2. I enjoyed shopping for food items we were out of at both MOM's and at Costco, with a quick trip to the Co-op for some salami, beer, and laundry detergent. Costco was packed on a Tuesday around noon and I marveled at how the shoppers represented so many different countries and enjoyed the sounds of English being spoken in so many different rhythms and with such a variety of musical sounds. I heard other languages, too, adding depth and breadth to the symphony of shoppers and Costco employees talking.
3. The Deke I went to the American Film Institute in Silver Spring to see a 30th anniversary screening of the Matewan, Mingo County, West Virginia coal mine labor war movie, Matewan. The movie screening was part of the 2017 DC LaborFest and featured the film's director, John Sayles and its producer, Maggie Renzi. Before the movie, the DC LaborFest presented Sayles with the Tony Mazzocchi Labor Arts Award. You can learn more about Tony Mazzocchi, here.
John Sayles has been one of my favorite movie directors since I first saw Return of the Secausus 7 in 1980. I also have loved Maggie Rezi's work in his movies and have admired all she's done as the producer of his movies.

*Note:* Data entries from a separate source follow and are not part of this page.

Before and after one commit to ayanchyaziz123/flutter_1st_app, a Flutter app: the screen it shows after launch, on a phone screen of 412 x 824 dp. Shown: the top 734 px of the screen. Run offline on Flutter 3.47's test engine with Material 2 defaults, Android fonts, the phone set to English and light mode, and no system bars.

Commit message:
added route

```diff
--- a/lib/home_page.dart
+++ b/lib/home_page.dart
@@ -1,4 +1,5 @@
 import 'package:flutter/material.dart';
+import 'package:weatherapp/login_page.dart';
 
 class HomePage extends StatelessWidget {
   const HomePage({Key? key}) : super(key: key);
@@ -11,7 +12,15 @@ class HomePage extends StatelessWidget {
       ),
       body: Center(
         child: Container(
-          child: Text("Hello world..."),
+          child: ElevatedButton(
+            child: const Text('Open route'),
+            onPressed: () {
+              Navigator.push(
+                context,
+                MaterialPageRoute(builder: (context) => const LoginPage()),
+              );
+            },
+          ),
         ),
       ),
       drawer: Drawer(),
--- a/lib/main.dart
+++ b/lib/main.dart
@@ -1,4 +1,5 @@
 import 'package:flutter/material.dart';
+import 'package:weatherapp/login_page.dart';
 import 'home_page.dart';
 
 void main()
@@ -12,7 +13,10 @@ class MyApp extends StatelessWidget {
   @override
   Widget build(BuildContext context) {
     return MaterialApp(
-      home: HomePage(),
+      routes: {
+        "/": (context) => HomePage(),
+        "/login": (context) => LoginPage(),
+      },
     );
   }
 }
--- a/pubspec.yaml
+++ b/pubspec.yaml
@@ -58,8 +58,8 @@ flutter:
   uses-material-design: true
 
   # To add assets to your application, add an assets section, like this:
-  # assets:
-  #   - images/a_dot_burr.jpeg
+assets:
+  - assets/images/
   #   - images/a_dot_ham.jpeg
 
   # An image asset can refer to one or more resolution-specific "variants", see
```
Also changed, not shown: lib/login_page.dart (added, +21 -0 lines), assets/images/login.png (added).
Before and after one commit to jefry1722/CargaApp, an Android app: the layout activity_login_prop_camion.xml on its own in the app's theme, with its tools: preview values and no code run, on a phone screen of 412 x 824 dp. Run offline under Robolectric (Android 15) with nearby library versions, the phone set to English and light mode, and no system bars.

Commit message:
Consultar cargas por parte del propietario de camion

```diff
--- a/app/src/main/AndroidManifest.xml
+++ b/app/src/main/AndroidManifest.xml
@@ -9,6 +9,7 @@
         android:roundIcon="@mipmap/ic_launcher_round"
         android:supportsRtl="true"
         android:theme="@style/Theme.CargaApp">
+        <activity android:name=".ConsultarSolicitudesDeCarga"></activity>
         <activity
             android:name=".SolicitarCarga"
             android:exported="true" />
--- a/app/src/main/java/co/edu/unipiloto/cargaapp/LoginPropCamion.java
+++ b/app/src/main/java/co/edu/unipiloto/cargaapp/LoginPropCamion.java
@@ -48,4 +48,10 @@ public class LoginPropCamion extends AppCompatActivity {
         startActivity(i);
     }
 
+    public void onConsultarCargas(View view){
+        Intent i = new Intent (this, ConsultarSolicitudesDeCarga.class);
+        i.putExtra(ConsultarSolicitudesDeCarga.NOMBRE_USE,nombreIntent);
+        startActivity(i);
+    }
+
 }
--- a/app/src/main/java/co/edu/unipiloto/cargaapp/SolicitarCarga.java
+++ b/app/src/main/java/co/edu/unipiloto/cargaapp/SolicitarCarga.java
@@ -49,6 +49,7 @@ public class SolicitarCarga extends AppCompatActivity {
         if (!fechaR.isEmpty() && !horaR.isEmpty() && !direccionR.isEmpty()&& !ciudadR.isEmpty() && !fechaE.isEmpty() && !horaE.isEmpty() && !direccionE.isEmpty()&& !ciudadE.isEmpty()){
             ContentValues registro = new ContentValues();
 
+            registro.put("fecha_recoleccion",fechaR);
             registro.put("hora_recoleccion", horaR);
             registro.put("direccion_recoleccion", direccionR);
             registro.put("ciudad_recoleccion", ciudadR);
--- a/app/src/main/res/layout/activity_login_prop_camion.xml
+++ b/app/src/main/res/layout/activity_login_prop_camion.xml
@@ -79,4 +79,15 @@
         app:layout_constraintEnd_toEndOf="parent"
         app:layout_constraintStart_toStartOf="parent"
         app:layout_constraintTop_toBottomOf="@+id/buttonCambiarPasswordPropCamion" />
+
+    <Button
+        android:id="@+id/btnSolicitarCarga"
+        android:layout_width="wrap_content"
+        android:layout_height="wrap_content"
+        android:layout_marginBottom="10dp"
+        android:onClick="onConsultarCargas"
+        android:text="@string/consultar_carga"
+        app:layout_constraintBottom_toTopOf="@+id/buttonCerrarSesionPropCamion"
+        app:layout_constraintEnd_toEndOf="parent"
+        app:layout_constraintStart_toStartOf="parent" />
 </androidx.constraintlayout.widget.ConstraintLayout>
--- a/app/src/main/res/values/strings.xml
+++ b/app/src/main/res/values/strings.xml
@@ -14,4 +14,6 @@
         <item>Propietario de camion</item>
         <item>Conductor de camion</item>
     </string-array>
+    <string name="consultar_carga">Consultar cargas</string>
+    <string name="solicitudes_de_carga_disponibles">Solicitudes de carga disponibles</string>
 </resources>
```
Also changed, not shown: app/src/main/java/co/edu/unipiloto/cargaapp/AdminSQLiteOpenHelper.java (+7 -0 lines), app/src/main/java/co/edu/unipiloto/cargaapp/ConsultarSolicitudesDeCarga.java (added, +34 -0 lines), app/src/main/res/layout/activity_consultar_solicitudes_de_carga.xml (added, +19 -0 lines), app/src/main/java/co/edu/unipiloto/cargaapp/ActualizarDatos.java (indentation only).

Hearing John Sayles introduce Matewan tonight stirred up a lot of feeling in me. I admire Sayles for being, at once, an artist with vast creative talent as a writer of screenplays and novels, a director, and often the editor of his movies and, at the same time, unpretentious, emotionally involved in the subject matter of his work, deeply humane, and intellectually brilliant. Likewise, Maggie Renzi touched me with these very same qualities.
Their stories about the making of the movie and their commitment to the people and history of Matewan, West Virginia deepened my respect for Sayles and Renzi and helped to make this one of the most enjoyable evenings I've ever experienced. I had never even ever bothered to dream or imagine that one day I'd see John Sayles and Maggie Renzi in person, so this wasn't a dream come true. Instead it was one of the most satisfying surprises of my life and I am seriously thinking about driving to Matewan, West Virginia this fall when they will appear there to show and talk about this movie -- I just need to find the date and see if I will be in Maryland at that time.